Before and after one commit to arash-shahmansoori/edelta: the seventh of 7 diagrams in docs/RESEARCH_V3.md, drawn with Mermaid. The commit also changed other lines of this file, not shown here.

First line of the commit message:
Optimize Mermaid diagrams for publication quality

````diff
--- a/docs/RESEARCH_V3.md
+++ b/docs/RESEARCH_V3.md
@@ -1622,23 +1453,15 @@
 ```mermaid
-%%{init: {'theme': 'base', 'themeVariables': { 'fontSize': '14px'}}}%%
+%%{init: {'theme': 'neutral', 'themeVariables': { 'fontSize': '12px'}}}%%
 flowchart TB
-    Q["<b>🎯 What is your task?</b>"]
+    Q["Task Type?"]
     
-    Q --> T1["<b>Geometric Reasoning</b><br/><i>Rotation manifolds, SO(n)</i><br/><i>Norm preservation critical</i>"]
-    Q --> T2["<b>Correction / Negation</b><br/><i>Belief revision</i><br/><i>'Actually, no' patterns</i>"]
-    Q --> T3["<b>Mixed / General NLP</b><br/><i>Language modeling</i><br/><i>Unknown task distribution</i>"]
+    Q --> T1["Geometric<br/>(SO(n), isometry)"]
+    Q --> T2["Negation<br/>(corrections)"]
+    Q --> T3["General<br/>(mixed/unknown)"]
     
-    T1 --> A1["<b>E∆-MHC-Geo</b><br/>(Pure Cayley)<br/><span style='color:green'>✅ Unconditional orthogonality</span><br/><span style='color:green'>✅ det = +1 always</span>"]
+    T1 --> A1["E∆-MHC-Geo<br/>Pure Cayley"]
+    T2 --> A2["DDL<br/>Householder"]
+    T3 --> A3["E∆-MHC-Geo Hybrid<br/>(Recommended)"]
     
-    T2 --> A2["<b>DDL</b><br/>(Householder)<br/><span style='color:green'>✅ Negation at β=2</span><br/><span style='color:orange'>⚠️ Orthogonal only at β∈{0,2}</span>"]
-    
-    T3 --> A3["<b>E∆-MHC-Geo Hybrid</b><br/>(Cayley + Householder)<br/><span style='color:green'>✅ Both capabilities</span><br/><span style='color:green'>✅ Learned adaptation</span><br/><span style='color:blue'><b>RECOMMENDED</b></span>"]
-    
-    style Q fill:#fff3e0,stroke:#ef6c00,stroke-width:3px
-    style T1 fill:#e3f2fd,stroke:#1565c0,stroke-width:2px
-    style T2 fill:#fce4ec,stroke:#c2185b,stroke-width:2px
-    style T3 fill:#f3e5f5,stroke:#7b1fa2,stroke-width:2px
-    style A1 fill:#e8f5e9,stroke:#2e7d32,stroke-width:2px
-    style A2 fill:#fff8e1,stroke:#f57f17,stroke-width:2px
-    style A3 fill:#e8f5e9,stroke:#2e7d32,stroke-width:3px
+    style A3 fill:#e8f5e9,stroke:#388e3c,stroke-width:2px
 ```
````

************

**Exercise aim:** Reproduce the data above in full, with no line missing.

**Output of the exercise:**
Before and after one commit to arash-shahmansoori/edelta: the seventh of 7 diagrams in docs/RESEARCH_V3.md, drawn with Mermaid. The commit also changed other lines of this file, not shown here.

First line of the commit message:
Optimize Mermaid diagrams for publication quality

````diff
--- a/docs/RESEARCH_V3.md
+++ b/docs/RESEARCH_V3.md
@@ -1622,23 +1453,15 @@
 ```mermaid
-%%{init: {'theme': 'base', 'themeVariables': { 'fontSize': '14px'}}}%%
+%%{init: {'theme': 'neutral', 'themeVariables': { 'fontSize': '12px'}}}%%
 flowchart TB
-    Q["<b>🎯 What is your task?</b>"]
+    Q["Task Type?"]
     
-    Q --> T1["<b>Geometric Reasoning</b><br/><i>Rotation manifolds, SO(n)</i><br/><i>Norm preservation critical</i>"]
-    Q --> T2["<b>Correction / Negation</b><br/><i>Belief revision</i><br/><i>'Actually, no' patterns</i>"]
-    Q --> T3["<b>Mixed / General NLP</b><br/><i>Language modeling</i><br/><i>Unknown task distribution</i>"]
+    Q --> T1["Geometric<br/>(SO(n), isometry)"]
+    Q --> T2["Negation<br/>(corrections)"]
+    Q --> T3["General<br/>(mixed/unknown)"]
     
-    T1 --> A1["<b>E∆-MHC-Geo</b><br/>(Pure Cayley)<br/><span style='color:green'>✅ Unconditional orthogonality</span><br/><span style='color:green'>✅ det = +1 always</span>"]
+    T1 --> A1["E∆-MHC-Geo<br/>Pure Cayley"]
+    T2 --> A2["DDL<br/>Householder"]
+    T3 --> A3["E∆-MHC-Geo Hybrid<br/>(Recommended)"]
     
-    T2 --> A2["<b>DDL</b><br/>(Householder)<br/><span style='color:green'>✅ Negation at β=2</span><br/><span style='color:orange'>⚠️ Orthogonal only at β∈{0,2}</span>"]
-    
-    T3 --> A3["<b>E∆-MHC-Geo Hybrid</b><br/>(Cayley + Householder)<br/><span style='color:green'>✅ Both capabilities</span><br/><span style='color:green'>✅ Learned adaptation</span><br/><span style='color:blue'><b>RECOMMENDED</b></span>"]
-    
-    style Q fill:#fff3e0,stroke:#ef6c00,stroke-width:3px
-    style T1 fill:#e3f2fd,stroke:#1565c0,stroke-width:2px
-    style T2 fill:#fce4ec,stroke:#c2185b,stroke-width:2px
-    style T3 fill:#f3e5f5,stroke:#7b1fa2,stroke-width:2px
-    style A1 fill:#e8f5e9,stroke:#2e7d32,stroke-width:2px
-    style A2 fill:#fff8e1,stroke:#f57f17,stroke-width:2px
-    style A3 fill:#e8f5e9,stroke:#2e7d32,stroke-width:3px
+    style A3 fill:#e8f5e9,stroke:#388e3c,stroke-width:2px
 ```
````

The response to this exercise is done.